■ What you are asked to do ■
Each line of the data that includes "University" must be copied.

<<<<

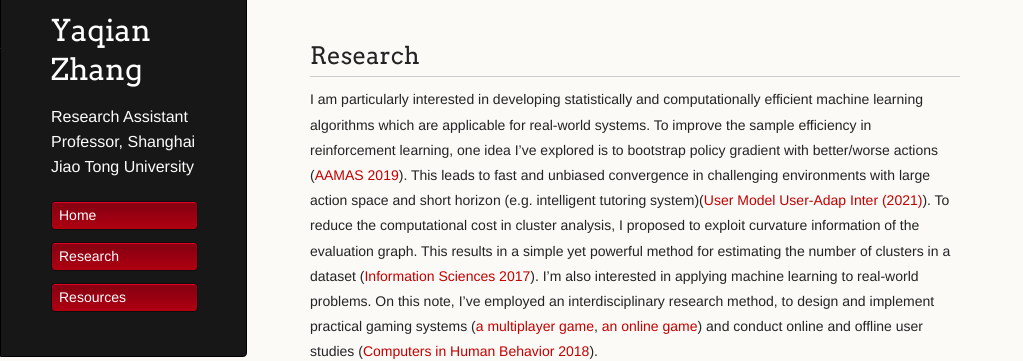
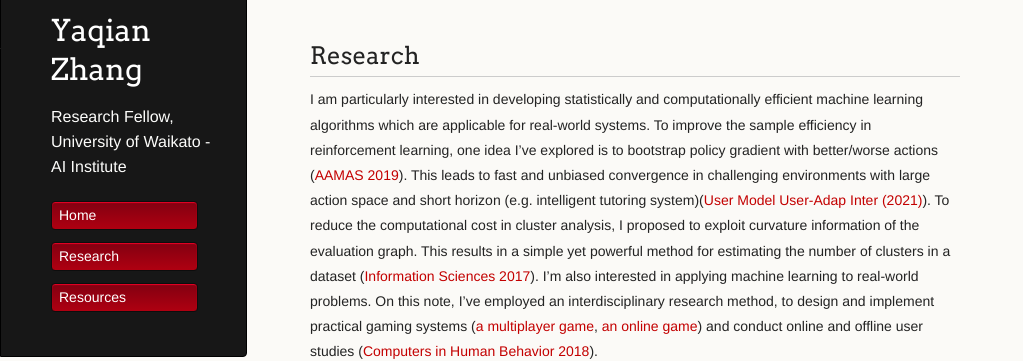
Before and after one commit to YaqianZhang/yaqianzhang.github.io, a Jekyll site: the page built from index.md, in a window 1280 px wide. Shown: the part 248-609 px from the top of the page, without its empty margins (0-1023 px from the left). Built offline with Jekyll 4.4.1, drawn with Linux system fonts in a browser that asks for light colours; a script that is not in the unit is left out; our own code applies the rules of GitHub Pages for plain Markdown files.

Commit message:
Update _config.yml

```diff
--- a/_config.yml
+++ b/_config.yml
@@ -1,5 +1,5 @@
 title: Yaqian Zhang
-description: Research Assistant Professor, Shanghai Jiao Tong University
+description: Research Fellow, University of Waikato - AI Institute
 show_downloads: true
 google_analytics:
 theme: jekyll-theme-dinky
```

>>>>

■ Task response ■
-description: Research Assistant Professor, Shanghai Jiao Tong University
+description: Research Fellow, University of Waikato - AI Institute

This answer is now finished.